Student loan debt is particularly sticky, because you can’t even bankrupt the stuff—at least not unless you can convince a judge that you’re basically permanently and totally disabled. That not only deprives you of a formal means of lowering the “price” of your past borrowing, but also means that you probably won’t get much out of the informal negotiations that often take place between creditors and borrowers. Student loan companies have no incentive to settle for less than you owe, because they can keep hounding you for the money until you die.
Inflation eases the problem of any sticky price, and it does the same for debt: if inflation is high enough, you can pay off that $100k loan bill with a job at Starbucks. Hence the enthusiasm for more expansionary monetary policy.
However, a few cautious notes. The first is that the only thing which eases the debt burden is unexpected inflation; if it’s inflected, the lenders will just charge you more for the benefit of borrowing. (My ex-boyfriend lived in the apartment underneath a nice retired teacher who had plowed her whole nut into treasuries at the exact moment that Paul Volcker was raising interest rates into the stratosphere in order to crack inflation.
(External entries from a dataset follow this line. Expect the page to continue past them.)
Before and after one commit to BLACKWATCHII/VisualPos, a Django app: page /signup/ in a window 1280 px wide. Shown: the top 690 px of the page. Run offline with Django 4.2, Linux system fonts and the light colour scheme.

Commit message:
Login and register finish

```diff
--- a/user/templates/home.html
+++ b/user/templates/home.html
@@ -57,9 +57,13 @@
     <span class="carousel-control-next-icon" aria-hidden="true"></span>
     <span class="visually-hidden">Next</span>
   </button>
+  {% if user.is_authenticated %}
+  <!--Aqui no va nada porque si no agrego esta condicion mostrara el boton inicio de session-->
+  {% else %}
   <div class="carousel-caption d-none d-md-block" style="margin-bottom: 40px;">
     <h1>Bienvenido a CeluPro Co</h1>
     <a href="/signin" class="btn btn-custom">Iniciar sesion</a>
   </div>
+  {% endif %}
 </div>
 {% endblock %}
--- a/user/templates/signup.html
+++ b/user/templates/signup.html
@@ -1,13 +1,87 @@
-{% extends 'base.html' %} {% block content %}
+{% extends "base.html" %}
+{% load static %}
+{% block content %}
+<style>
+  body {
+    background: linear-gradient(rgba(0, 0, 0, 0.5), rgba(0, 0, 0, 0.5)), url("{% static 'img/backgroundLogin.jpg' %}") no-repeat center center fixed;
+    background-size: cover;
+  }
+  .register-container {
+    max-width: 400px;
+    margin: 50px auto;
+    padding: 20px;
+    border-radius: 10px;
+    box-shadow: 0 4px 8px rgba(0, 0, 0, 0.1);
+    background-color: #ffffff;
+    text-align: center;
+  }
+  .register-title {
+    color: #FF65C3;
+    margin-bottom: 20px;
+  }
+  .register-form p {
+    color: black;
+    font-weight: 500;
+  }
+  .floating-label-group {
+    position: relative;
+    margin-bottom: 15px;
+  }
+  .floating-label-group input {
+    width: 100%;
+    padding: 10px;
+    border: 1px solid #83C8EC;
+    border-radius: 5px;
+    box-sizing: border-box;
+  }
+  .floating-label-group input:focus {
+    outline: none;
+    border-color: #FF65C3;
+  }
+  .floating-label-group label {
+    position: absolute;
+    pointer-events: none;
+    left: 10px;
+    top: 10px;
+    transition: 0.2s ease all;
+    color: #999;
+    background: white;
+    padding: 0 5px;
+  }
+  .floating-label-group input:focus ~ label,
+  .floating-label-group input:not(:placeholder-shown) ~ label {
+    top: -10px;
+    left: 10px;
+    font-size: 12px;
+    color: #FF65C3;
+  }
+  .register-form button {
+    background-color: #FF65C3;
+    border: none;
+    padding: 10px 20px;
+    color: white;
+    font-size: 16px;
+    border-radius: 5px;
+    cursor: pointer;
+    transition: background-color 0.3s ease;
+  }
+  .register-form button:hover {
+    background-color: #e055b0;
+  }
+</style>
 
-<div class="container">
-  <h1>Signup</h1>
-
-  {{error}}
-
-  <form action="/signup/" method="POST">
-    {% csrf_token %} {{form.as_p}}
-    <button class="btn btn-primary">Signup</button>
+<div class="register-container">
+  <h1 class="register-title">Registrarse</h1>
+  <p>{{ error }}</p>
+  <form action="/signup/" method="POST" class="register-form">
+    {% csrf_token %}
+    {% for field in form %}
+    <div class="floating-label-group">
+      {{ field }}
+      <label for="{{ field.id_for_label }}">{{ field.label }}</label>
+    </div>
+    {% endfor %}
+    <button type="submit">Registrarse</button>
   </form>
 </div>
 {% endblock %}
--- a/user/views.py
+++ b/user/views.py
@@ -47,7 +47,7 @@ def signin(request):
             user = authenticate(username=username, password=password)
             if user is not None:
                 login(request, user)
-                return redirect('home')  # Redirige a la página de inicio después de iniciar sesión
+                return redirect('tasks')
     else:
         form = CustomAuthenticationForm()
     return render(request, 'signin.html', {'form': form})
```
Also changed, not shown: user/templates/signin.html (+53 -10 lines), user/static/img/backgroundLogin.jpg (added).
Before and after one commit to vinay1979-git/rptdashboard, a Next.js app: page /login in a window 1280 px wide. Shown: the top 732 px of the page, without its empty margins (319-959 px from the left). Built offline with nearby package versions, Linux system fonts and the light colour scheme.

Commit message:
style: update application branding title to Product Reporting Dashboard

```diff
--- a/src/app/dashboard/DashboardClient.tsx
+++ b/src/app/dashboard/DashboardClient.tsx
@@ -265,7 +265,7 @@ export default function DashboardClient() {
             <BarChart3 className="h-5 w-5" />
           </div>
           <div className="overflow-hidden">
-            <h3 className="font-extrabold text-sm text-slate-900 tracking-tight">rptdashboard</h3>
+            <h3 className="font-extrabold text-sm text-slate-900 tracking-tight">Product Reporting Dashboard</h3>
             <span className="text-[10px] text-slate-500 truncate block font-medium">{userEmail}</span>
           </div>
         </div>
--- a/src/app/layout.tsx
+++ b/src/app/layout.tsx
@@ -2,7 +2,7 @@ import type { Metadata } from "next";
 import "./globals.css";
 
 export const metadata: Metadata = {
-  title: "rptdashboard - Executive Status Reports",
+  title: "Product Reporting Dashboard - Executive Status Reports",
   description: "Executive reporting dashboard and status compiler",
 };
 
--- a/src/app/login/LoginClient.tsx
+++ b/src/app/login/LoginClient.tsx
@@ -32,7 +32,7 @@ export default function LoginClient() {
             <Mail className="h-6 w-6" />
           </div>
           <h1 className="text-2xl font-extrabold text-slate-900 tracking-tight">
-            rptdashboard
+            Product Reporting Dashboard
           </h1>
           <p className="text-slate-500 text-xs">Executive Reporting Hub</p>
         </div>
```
I made him go upstairs and explain to her what was going to happen to her finances when she had to roll those notes over. As I recall, the gist of her response was that hopefully she would die before it became an issue.)
Unexpected inflation, however, is hell on savers. When the economy shrinks and someone has to take a loss, you’re deciding to transfer money from the folks who saved to the people who borrowed. And fair enough, you can argue that the savers are richer (it’s true). But we should also recall that often the savers are pension funds—including public sector pension funds, whose losses (or lower-than-expected returns) get transferred to us. Or our parents, who now need an apartment in the basement because the return on their nest egg is so much smaller than they expected. I notice that the enthusiasm for much higher inflation seems to be highest among commentators whose parents are not yet facing retirement. It’s quite easy to say that asset owners need to tighten their belt in order to prevent the tragedy of higher unemployment. It’s somewhat more difficult to tell your mother that she needs to sell her house for the same reason.
Of course, this is the reality when growth is lower than expected: someone has to take the loss. Who should is a sort of… sticky question.